We The Parents
We Will See Tomorrow
When I Walk
Which Way Is the Front Line From Her? The Life and Time of Tim Hetherington
Why We Ride
Winter Nomads

Zipper: Coney Island's Last Wild Ride

  • Michelle Zachary

    I would like to point out that Best Kept Secret also has 100% on Rotten Tomatoes, so this article is not accurate. THe author is making the same mistake – and reflecting the same biases that the voters will – in sadly overlooking an incredible, acclaimed film (that did a small theatrical and was broadcast on POV) – by only mentioning the films with big P & A campaigns and lots of money behind them.

  • The Crash Reel

    The Crash Reel is also at 100%, I'm very proud to say, although we have not been released yet in theaters (we open Dec 13th in the US), so I'm guessing Steve is factoring in the number of reviews posted thus far, and we only have 16 so far, and Best Kept Secret only has 11…
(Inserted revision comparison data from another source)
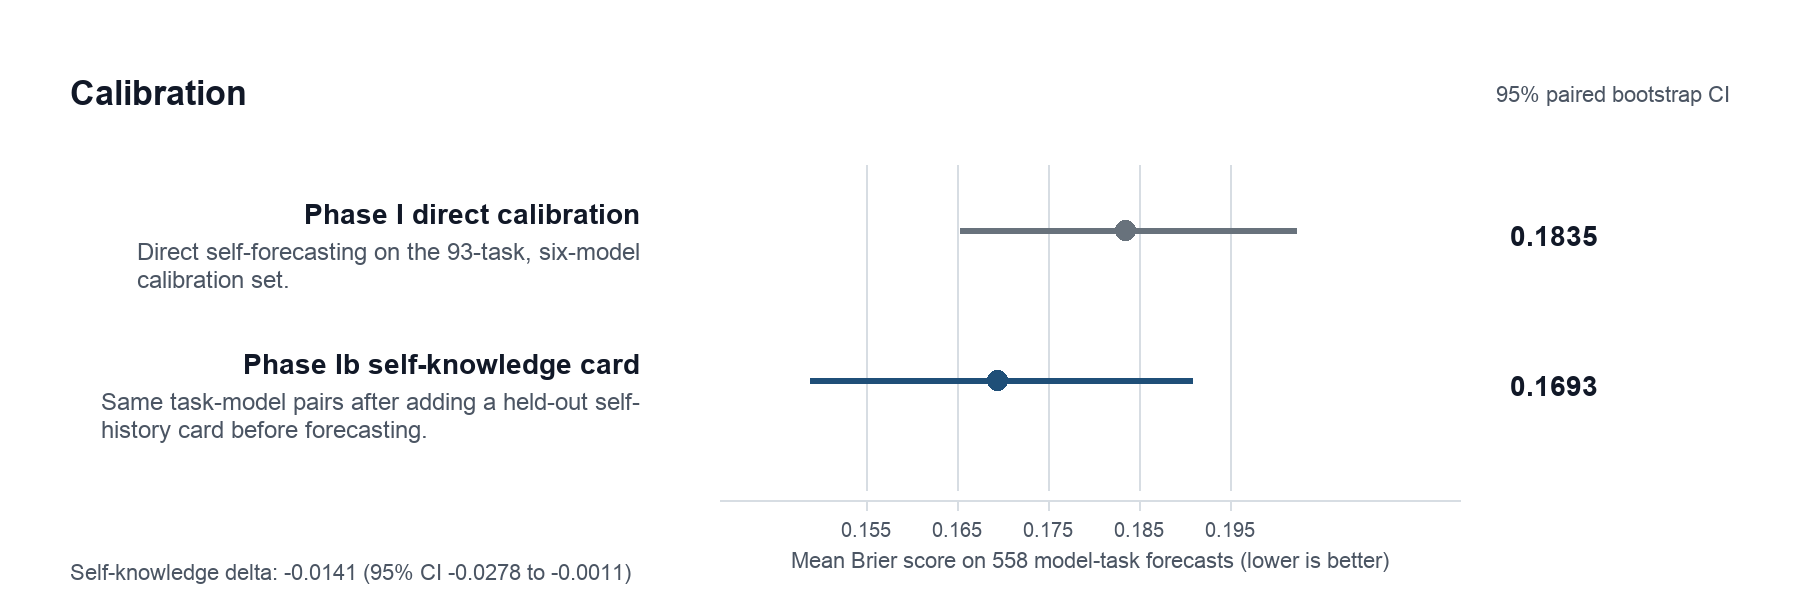
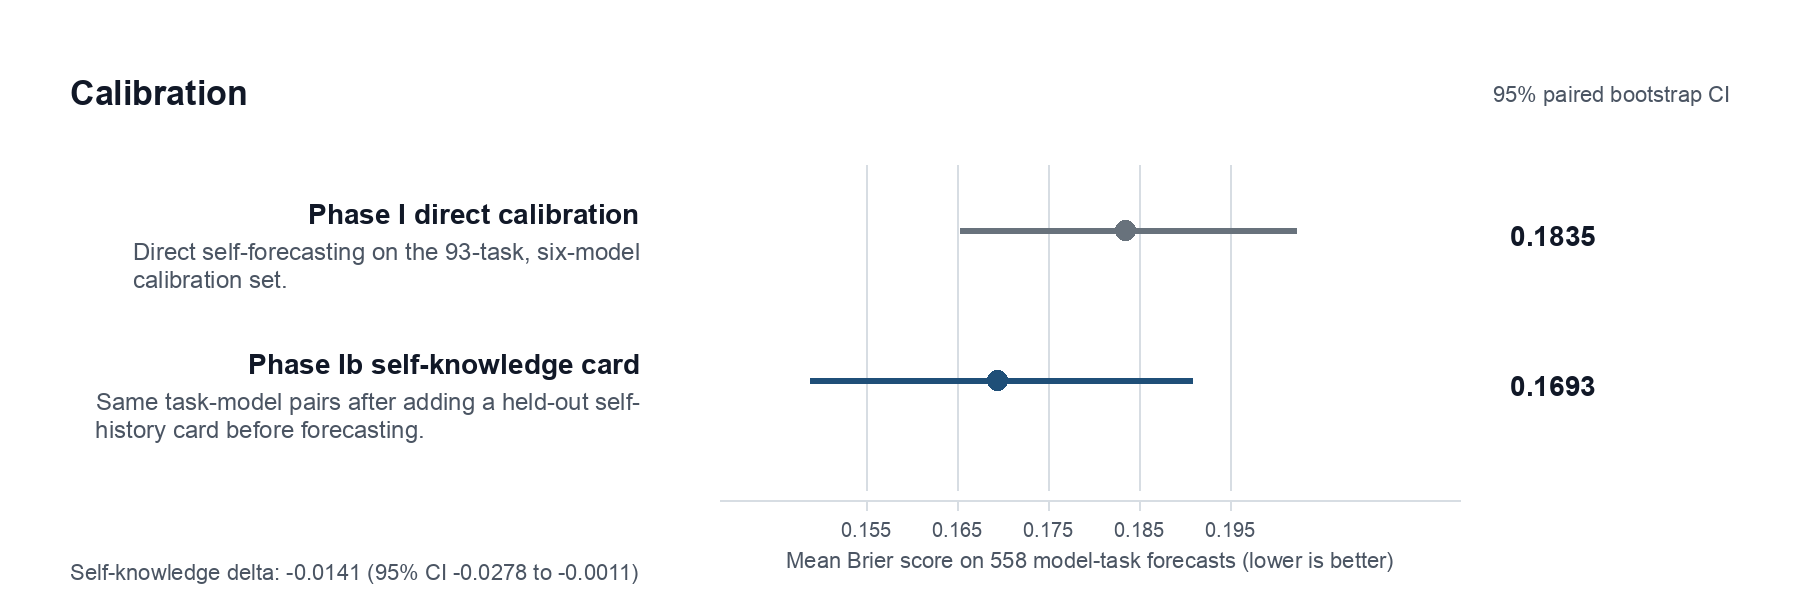
docs: clarify benchmark figure labels
Rename the public benchmark figure and labels in plainer language, switch to 15-minute and 30-minute budget wording, and explain why budget length matters to the comparison.

diff --git a/scripts/render_page1_split_figures.py b/scripts/render_page1_split_figures.py
@@ -208,67 +208,67 @@ def _load_live_entries(
 
     return [
         LiveEntry(
-            label="Oracle ceiling",
-            definition="Best external single-model answer available in hindsight on each task.",
+            label="Best external model per task",
+            definition="Upper bound formed by taking the best externally scaffolded single-model result on each task in hindsight.",
             passes=oracle_passes,
             total=oracle_total,
-            group="External reference",
+            group="Reference runs",
             color="#1f2933",
         ),
         LiveEntry(
-            label="External GPT-5.2 baseline",
+            label="External GPT-5.2 run",
             definition="Single GPT-5.2 run on the standard external SWE-bench scaffold.",
             passes=external_gpt52_passes,
             total=external_gpt52_total,
-            group="External reference",
+            group="Reference runs",
             color="#364152",
         ),
         LiveEntry(
-            label="Diagnostic Codex + GPT-5.2",
-            definition="Single-model diagnostic on the Codex path with an 1800-second task budget.",
+            label="30-minute Codex diagnostic",
+            definition="Single-model Codex-path diagnostic with a 30-minute per-task budget.",
             passes=diagnostic_passes,
             total=diagnostic_total,
-            group="External reference",
+            group="Reference runs",
             color="#425466",
         ),
         LiveEntry(
-            label="Published market scaffold",
-            definition="Original six-worker 900-second Phase II market result from the published scaffold.",
+            label="Original six-model market run",
+            definition="Original Phase II six-model market run with a 15-minute per-task budget.",
             passes=published_market_passes,
             total=published_market_total,
-            group="Published Phase II scaffold",
+            group="Original 15-minute scaffold",
             color="#67717d",
         ),
         LiveEntry(
-            label="Published solo GPT-5.2 scaffold",
-            definition="One GPT-5.2 worker on that same original 900-second Phase II scaffold.",
+            label="Original solo GPT-5.2 run",
+            definition="Original Phase II single-model GPT-5.2 run with that same 15-minute budget.",
             passes=published_solo_passes,
             total=published_solo_total,
-            group="Published Phase II scaffold",
+            group="Original 15-minute scaffold",
             color="#8a949f",
         ),
         LiveEntry(
-            label="Hard-prior market",
-            definition="Same matched six-worker rerun, but bids start from a held-out calibration prior.",
+            label="Market with calibration prior",
+            definition="Matched six-model rerun with the same 15-minute budget, but bids start from a held-out calibration prior.",
             passes=hard_prior_passes,
             total=hard_prior_total,
-            group="Matched rerun family",
+            group="Matched 15-minute rerun",
             color="#1f4f78",
         ),
         LiveEntry(
-            label="Matched centralized router",
-            definition="Same six workers, verifier, and limits as the matched rerun, with a centralized chooser.",
+            label="Central router on matched rerun",
+            definition="Matched six-model rerun with the same 15-minute budget and a centralized chooser.",
             passes=matched_central_passes,
             total=matched_central_total,
-            group="Matched rerun family",
+            group="Matched 15-minute rerun",
             color="#3a6076",
         ),
         LiveEntry(
-            label="Matched market rerun",
-            definition="Same six-worker matched rerun using the original market-clearing rule.",
+            label="Original market rule on matched rerun",
+            definition="Matched six-model rerun with the same 15-minute budget and the original market-clearing rule.",
             passes=matched_market_passes,
             total=matched_market_total,
-            group="Matched rerun family",
+            group="Matched 15-minute rerun",
             color="#5f7f93",
         ),
     ]
@@ -463,11 +463,7 @@ def _render_live_performance(
     top = 64
     axis_y = 1070
 
-    group_order = [
-        "External reference",
-        "Published Phase II scaffold",
-        "Matched rerun family",
-    ]
+    group_order = ["Reference runs", "Original 15-minute scaffold", "Matched 15-minute rerun"]
     group_to_entries: dict[str, list[LiveEntry]] = {group: [] for group in group_order}
     for entry in entries:
         group_to_entries.setdefault(entry.group, []).append(entry)
@@ -490,7 +486,7 @@ def _render_live_performance(
         span = x_max - x_min
         return int(plot_left + ((value - x_min) / span) * (plot_right - plot_left))
 
-    draw.text((left, top), "Live task performance", font=title_font, fill=INK)
+    draw.text((left, top), "50-task benchmark comparison", font=title_font, fill=INK)
     meta_label = "95% Wilson CI"
     meta_bbox = draw.textbbox((0, 0), meta_label, font=small_font)
     draw.text(
@@ -548,8 +544,11 @@ def _render_live_performance(
         draw.text((value_left, y - 10), f"{entry.passes}/{entry.total}", font=body_bold, fill=INK)
 
     footer = (
-        "Key distinction: the 23 to 28 change is inside the matched rerun family. "
-        "The older 29/50 published market result comes from a separate earlier scaffold run."
+        "Budget note: the Codex diagnostic uses a 30-minute per-task budget. "
+        "The original and matched Phase II runs use 15 minutes per task, so time budget affects performance independently of routing."
+        "\n"
+        "Comparison note: the 23 to 28 change is inside the matched rerun. "
+        "The older 29/50 original six-model market run comes from a separate earlier setup."
     )
     _draw_text(
         draw, (left, 1170), textwrap.fill(footer, width=128), font=small_font, fill=MUTED, spacing=6

diff --git a/README.md b/README.md
@@ -178,22 +178,24 @@ For the SWE-bench evaluation writeup (market vs solo vs external baselines), see
 
 Phase I direct calibration is the original 93-task, six-model self-forecasting run. Phase Ib self-knowledge card reruns those same task-model pairs after showing a held-out self-history card. Error bars are 95% paired bootstrap intervals over all 558 forecast rows.
 
-#### Live 50-task performance
+#### 50-task benchmark comparison
 
-![Live 50-task performance summary](docs/research/report/data/page1_live_performance_summary.png)
+![50-task benchmark comparison](docs/research/report/data/page1_live_performance_summary.png)
 
-This figure separates three families that the old ladder mixed together: external reference runs, the older published Phase II scaffold, and the later matched rerun family. The key within-family change is `23 / 50` to `28 / 50`: the matched market rerun versus the hard-prior market. The older published market result at `29 / 50` is a separate earlier scaffold run, not the start of that `23 -> 28` sequence.
+This figure separates three families that the old ladder mixed together: reference runs, the original `15` minute Phase II scaffold, and the later matched `15` minute rerun. The key within-family change is `23 / 50` to `28 / 50`: the original market rule on the matched rerun versus the market with a calibration prior. The older `29 / 50` original six-model market run is a separate earlier scaffold run, not the start of that `23 -> 28` sequence.
 
 Label guide:
 
-- `Oracle ceiling`: best external single-model answer available in hindsight on each task in the common 50-task slice.
-- `External GPT-5.2 baseline`: one fixed GPT-5.2 run on the standard external SWE-bench scaffold.
-- `Diagnostic Codex + GPT-5.2`: single-model diagnostic on the Codex path with an `1800` second budget.
-- `Published market scaffold`: the original six-worker `900` second Phase II market result from the published scaffold.
-- `Published solo GPT-5.2 scaffold`: one GPT-5.2 worker on that same original `900` second Phase II scaffold.
-- `Hard-prior market`: the matched six-worker rerun after adding a held-out calibration prior to the bid prompt.
-- `Matched centralized router`: the same six workers, verifier, and limits as the matched rerun, but with a centralized chooser.
-- `Matched market rerun`: the same six-worker matched rerun using the original market-clearing rule.
+- `Best external model per task`: the best externally scaffolded single-model result on each task, chosen in hindsight.
+- `External GPT-5.2 run`: one fixed GPT-5.2 run on the standard external SWE-bench scaffold.
+- `30-minute Codex diagnostic`: single-model Codex-path diagnostic with a `30` minute per-task budget.
+- `Original six-model market run`: the original Phase II six-model market run with a `15` minute per-task budget.
+- `Original solo GPT-5.2 run`: the original Phase II single-model GPT-5.2 run with that same `15` minute budget.
+- `Market with calibration prior`: the matched six-model rerun with the same `15` minute budget, but with a held-out calibration prior added to the bid prompt.
+- `Central router on matched rerun`: the matched six-model rerun with the same `15` minute budget and a centralized chooser.
+- `Original market rule on matched rerun`: the matched six-model rerun with the same `15` minute budget and the original market-clearing rule.
+
+Time budget matters because it changes how long the worker can keep editing, running tests, and recovering from dead ends. That is why the `30` minute Codex diagnostic sits in the reference group rather than inside the matched `15` minute comparison.
 
 The latest live follow-up is **Phase IId: Market Calibration Intervention**. That run keeps the same six-worker market setup but changes the private bid note so workers start from a held-out calibration prior before bidding. The main Phase IId result is **28 / 50**, versus **23 / 50** for the matched Phase IIb market rerun and **27 / 50** for the matched centralized router. That puts the hard-prior market one task behind the older published market result at **29 / 50**. The detailed Phase II note keeps the audit trail for the follow-up cleanup reruns behind this final Phase IId count: [Phase IIb / IId report](docs/research/report/10_PHASE_2B_CENTRAL_ROUTER_BASELINE_2026-04-07.md).
 

diff --git a/docs/research/report/00_EXECUTIVE_SUMMARY.md b/docs/research/report/00_EXECUTIVE_SUMMARY.md
@@ -13,22 +13,24 @@ Can a competitive market of LLMs outperform any single model? We tested this on 
 
 Phase I direct calibration asks each model to forecast its own success directly on the 93-task, six-model calibration set. Phase Ib self-knowledge card reruns those same task-model pairs after showing a held-out self-history card before forecasting. The figure reports mean Brier score with 95% paired bootstrap intervals over the full 558 forecast rows.
 
-## Live 50-Task Performance
+## 50-Task Benchmark Comparison
 
-![Live 50-task performance summary](data/page1_live_performance_summary.png)
+![50-task benchmark comparison](data/page1_live_performance_summary.png)
 
 Label guide:
 
-- `Oracle ceiling`: best external single-model answer available in hindsight on each task in the common 50-task slice.
-- `External GPT-5.2 baseline`: one fixed GPT-5.2 run on the standard external SWE-bench scaffold.
-- `Diagnostic Codex + GPT-5.2`: single-model diagnostic on the Codex path with an `1800` second budget; useful as a ceiling check, not a matched benchmark.
-- `Published market scaffold`: the original six-worker `900` second Phase II market result from the published scaffold.
-- `Published solo GPT-5.2 scaffold`: one GPT-5.2 worker on that same original `900` second Phase II scaffold.
-- `Hard-prior market`: the matched six-worker rerun after adding a held-out calibration prior to the bid prompt.
-- `Matched centralized router`: the same six workers, verifier, and limits as the matched rerun, but with a centralized chooser.
-- `Matched market rerun`: the same six-worker matched rerun using the original market-clearing rule.
+- `Best external model per task`: the best externally scaffolded single-model result on each task, chosen in hindsight.
+- `External GPT-5.2 run`: one fixed GPT-5.2 run on the standard external SWE-bench scaffold.
+- `30-minute Codex diagnostic`: single-model Codex-path diagnostic with a `30` minute per-task budget. This is a reference point, not a matched scaffold comparison.
+- `Original six-model market run`: the original Phase II six-model market run with a `15` minute per-task budget.
+- `Original solo GPT-5.2 run`: the original Phase II single-model GPT-5.2 run with that same `15` minute budget.
+- `Market with calibration prior`: the matched six-model rerun with the same `15` minute budget, but with a held-out calibration prior added to the bid prompt.
+- `Central router on matched rerun`: the matched six-model rerun with the same `15` minute budget and a centralized chooser.
+- `Original market rule on matched rerun`: the matched six-model rerun with the same `15` minute budget and the original market-clearing rule.
 
-The clean mechanism comparison sits inside the matched rerun family. The market moves from `23 / 50` to `28 / 50` when the bid prompt starts from a held-out calibration prior, while the older `29 / 50` published market result remains a separate earlier scaffold run rather than the start of that `23 -> 28` sequence.
+Time budget matters because it changes how long the worker can keep editing, running tests, and recovering from dead ends. That is why the `30` minute Codex diagnostic sits in the reference group rather than in the matched `15` minute comparisons.
+
+The clean mechanism comparison sits inside the matched rerun group. The market moves from `23 / 50` to `28 / 50` when the bid prompt starts from a held-out calibration prior, while the older `29 / 50` original six-model market run remains a separate earlier scaffold run rather than the start of that `23 -> 28` sequence.
 
 ---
  • Will

    “CinemAbility” has 100% on rotten tomatoes, too. But it doesn't even have 11 reviews. Wonder why not? It's a great film, and has a ton of people in it. I would have thought it would have gotten more press.